But the chairmen of three influential Commons committees have criticised the decision to hold a single vote, arguing that the Commons should be able to decide on the EAW separately rather than as a "take-it-or-leave-it package". David Cameron faces a backbench revolt on the EAW, and the Government has resisted calls to have more than one potentially difficult vote on the EU measures.
The Government opted out of a series of justice measures, and has until December 1 to decide which powers to opt back in to. Supporters of the EAW argue that it has played a vital role in securing the return to the UK of suspects in significant crimes, including 21/7 terrorist Hussain Osman, who fled to Italy, and teacher Jeremy Forrest, who was returned from France to face trial over the alleged abduction of a 15-year-old girl.
But some Tories oppose the measure because of concerns that it is too easy for UK citizens to be extradited on relatively minor charges to countries where they may have no guarantee of a fair trial.

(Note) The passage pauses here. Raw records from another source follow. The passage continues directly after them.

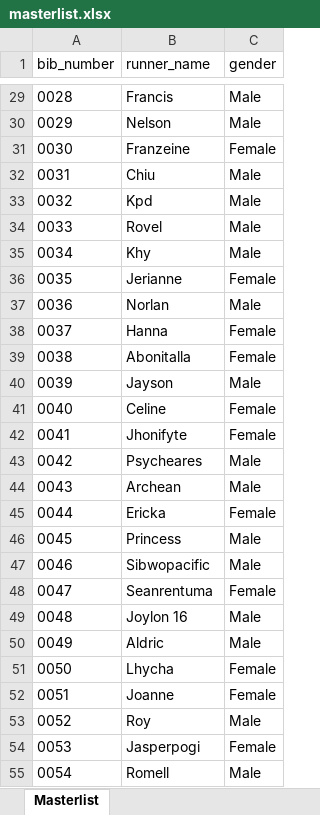
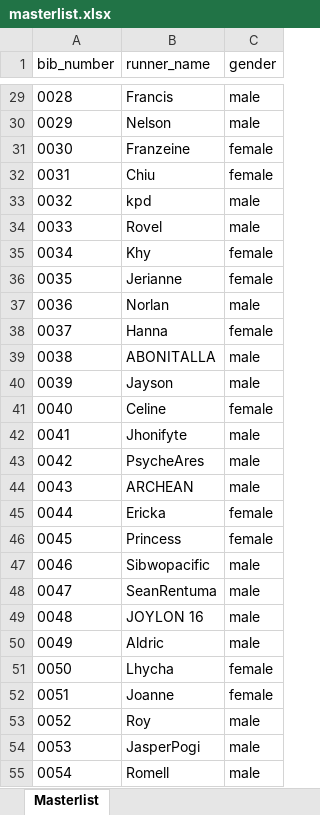
Before and after one commit to Erlavush/tek-run, an Excel workbook: data/masterlist.xlsx, sheet Masterlist, drawn as a sheet; only a part is shown, gaps mark what is left out; values as stored, in another font and other column widths than the file's, no borders; removed rows and columns are numbered as before the commit, all else as after; the diff covers the shown part only; the diff names each change by its address in the sheet, - before the commit and + after, or states it on an @@ line.

```diff
--- a/data/masterlist.xlsx (sheet Masterlist)
+++ b/data/masterlist.xlsx (sheet Masterlist)
-C29:C30 (gender): Male
+C29:C30 (gender): male
-C31 (gender): Female
+C31 (gender): female
-C32 (gender): Male
+C32 (gender): female
-row 33: 0032 | Kpd | Male
+row 33: 0032 | kpd | male
-C34 (gender): Male
+C34 (gender): male
-C35 (gender): Male
+C35 (gender): female
-C36 (gender): Female
+C36 (gender): female
-C37 (gender): Male
+C37 (gender): male
-C38 (gender): Female
+C38 (gender): female
-row 39: 0038 | Abonitalla | Female
+row 39: 0038 | ABONITALLA | male
-C40 (gender): Male
+C40 (gender): male
-C41 (gender): Female
+C41 (gender): female
-C42 (gender): Female
+C42 (gender): male
-row 43: 0042 | Psycheares | Male
-row 44: 0043 | Archean | Male
+row 43: 0042 | PsycheAres | male
+row 44: 0043 | ARCHEAN | male
-C45 (gender): Female
+C45 (gender): female
-C46 (gender): Male
+C46 (gender): female
-C47 (gender): Male
+C47 (gender): male
-B48 (runner_name): Seanrentuma
+B48 (runner_name): SeanRentuma
-C48 (gender): Female
+C48 (gender): male
-row 49: 0048 | Joylon 16 | Male
+row 49: 0048 | JOYLON 16 | male
-C50 (gender): Male
+C50 (gender): male
-C51:C52 (gender): Female
+C51:C52 (gender): female
-C53 (gender): Male
+C53 (gender): male
-B54 (runner_name): Jasperpogi
+B54 (runner_name): JasperPogi
-C54 (gender): Female
+C54 (gender): male
-C55 (gender): Male
+C55 (gender): male
```
Also changed, not shown: 17 added rows, 12 removed rows and 62 edited cells elsewhere in this sheet, 3 other files.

Tory Sir Bill Cash, chairman of the Commons European Scrutiny Committee, said: "We do not accept that the motion tabled by the Government for Monday's debate fulfils the Government's commitment to engage constructively with Parliament, or its undertaking to hold a further vote in both Houses of Parliament before making a formal application to rejoin any measures. We expect Parliament to have a further opportunity to vote on the full 35 measures on the basis of an amendable motion or motions."
Labour's Keith Vaz, who chairs the Home Affairs Committee, said: "Members of the House are expecting a separate vote on whether or not to rejoin the European Arrest Warrant. Monday's debate, on an unamendable, take-it-or-leave-it package, will not give us that opportunity.

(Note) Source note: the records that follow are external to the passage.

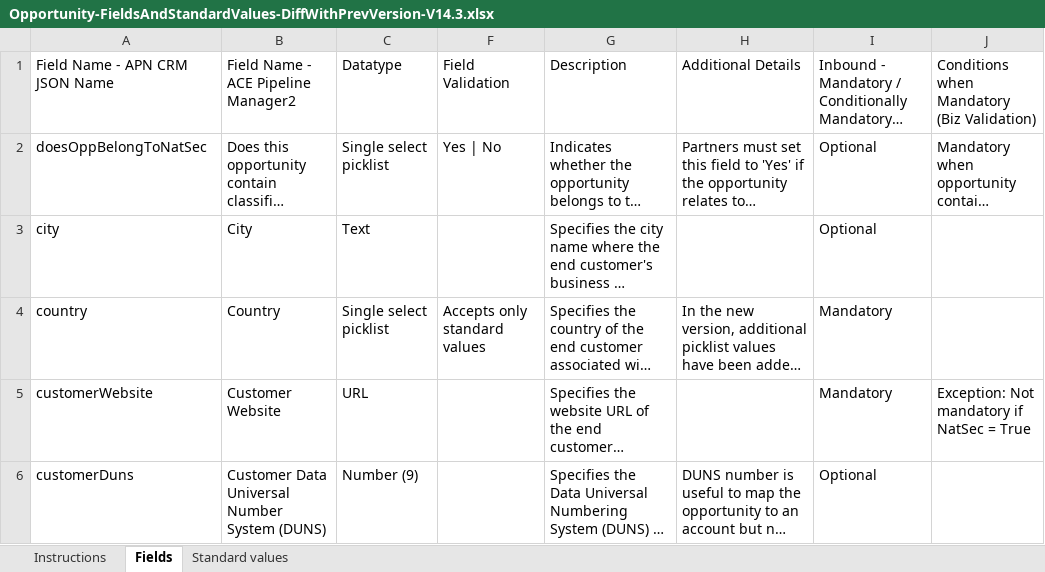
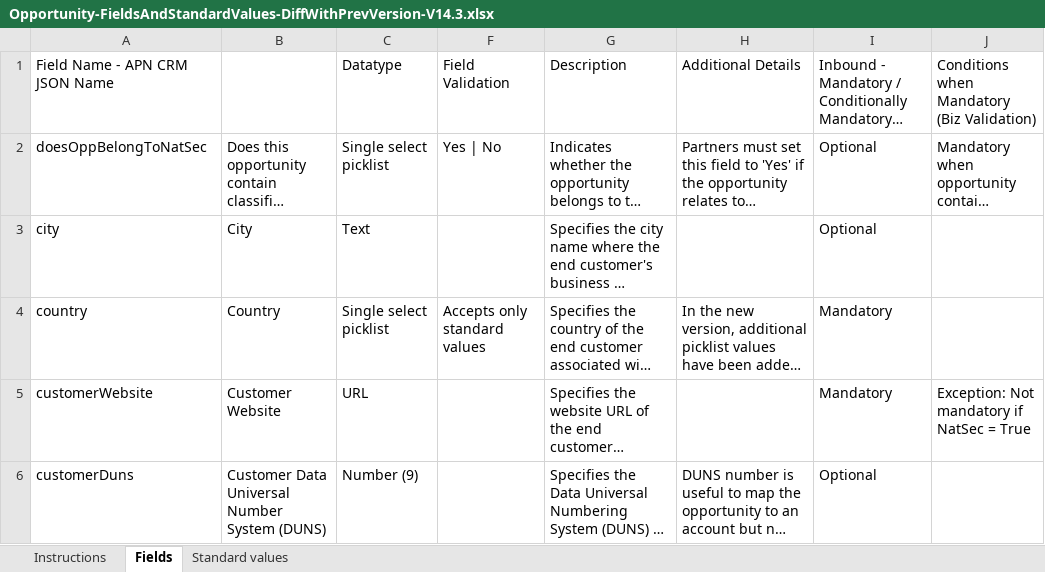
Before and after one commit to aws-samples/partner-crm-integration-samples, an Excel workbook: opportunity-samples/Opportunity-FieldsAndStandardValues-DiffWithPrevVersion-V14.3.xlsx, sheet Fields, drawn as a sheet; only a part is shown; long unchanged cells end in …; values as stored, in another font and other column widths than the file's, no cell formats; the diff covers the shown part only; the diff names each change by its address in the sheet, - before the commit and + after, or states it on an @@ line.

```diff
--- a/opportunity-samples/Opportunity-FieldsAndStandardValues-DiffWithPrevVersion-V14.3.xlsx (sheet Fields)
+++ b/opportunity-samples/Opportunity-FieldsAndStandardValues-DiffWithPrevVersion-V14.3.xlsx (sheet Fields)
-B1: Field Name - ACE Pipeline Manager2
+B1: (empty)
```
Also changed, not shown: 3 edited cells elsewhere in this sheet, sheet Standard values, sheet Instructions, cell formats.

"The Government must now arrange a debate and vote which meets the expectations of our committees and the undertakings it has already given."

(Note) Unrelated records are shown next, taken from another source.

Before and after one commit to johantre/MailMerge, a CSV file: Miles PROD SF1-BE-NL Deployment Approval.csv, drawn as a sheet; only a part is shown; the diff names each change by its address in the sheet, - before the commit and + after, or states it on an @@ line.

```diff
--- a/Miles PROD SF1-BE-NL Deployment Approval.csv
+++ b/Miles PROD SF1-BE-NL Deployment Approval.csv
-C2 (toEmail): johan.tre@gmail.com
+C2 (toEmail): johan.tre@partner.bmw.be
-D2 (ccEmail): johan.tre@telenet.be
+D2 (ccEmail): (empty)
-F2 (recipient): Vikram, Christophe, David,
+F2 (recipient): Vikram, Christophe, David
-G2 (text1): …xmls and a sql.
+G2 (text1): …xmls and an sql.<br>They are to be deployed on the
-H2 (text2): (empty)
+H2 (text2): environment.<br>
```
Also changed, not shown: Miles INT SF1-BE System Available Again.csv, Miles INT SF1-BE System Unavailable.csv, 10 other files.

Justice Committee chairman Liberal Democrat Sir Alan Beith said its view was "that the House should have the opportunity to vote on whether items should be subtracted from or added to the opt-in list". The vote could see dozens of Tory MPs defy the party leadership to oppose the measure, but Home Secretary Mrs May was contacting wavering backbenchers in an attempt to secure their support.
Asked if Mr Cameron would be ringing MPs, his official spokesman said "the Prime Minister speaks to colleagues on a regular basis". But he added: "The Home Secretary and her team are very much taking the lead in explaining the reason why the Government has set out its approach and I would expect that to continue."
Yvette Cooper has written to Mrs May to ask why there will not be a specific vote on the EAW. In the letter, the shadow home secretary said: "As you will know, I fully support your decision to opt back into the European Arrest Warrant. It means 1,000 suspected foreign criminals are removed from our country each year. We were looking forward to supporting the UK's continued involvement in the EAW.
"However, it appears you and the Government are too ashamed of your position to include it in the motion being put before the House - which is far from a 'vote on the European Arrest Warrant'. You are running away from your backbenchers instead."
She added: "I am seriously concerned that your decision to vote on a motion which doesn't mention the European Arrest Warrant, simply to try and avoid a Tory party rebellion, may endanger the UK's continued use of this vital tool. You have committed to a vote on this before the opt-in process is finalised.
"The deadline for that is December 1st 2014 - when the 'opt-out' you enacted will come into effect. If you have not opted back into the Arrest Warrant by then, it will cease to function in the UK. Surely we must be voting on Monday to authorise its continued use, as you pledged to do?
"You must urgently amend the motion to ensure all 35 measures being opted back into are voted on Monday - these vital crime-fighting tools, as you have said yourself, are too important to lose."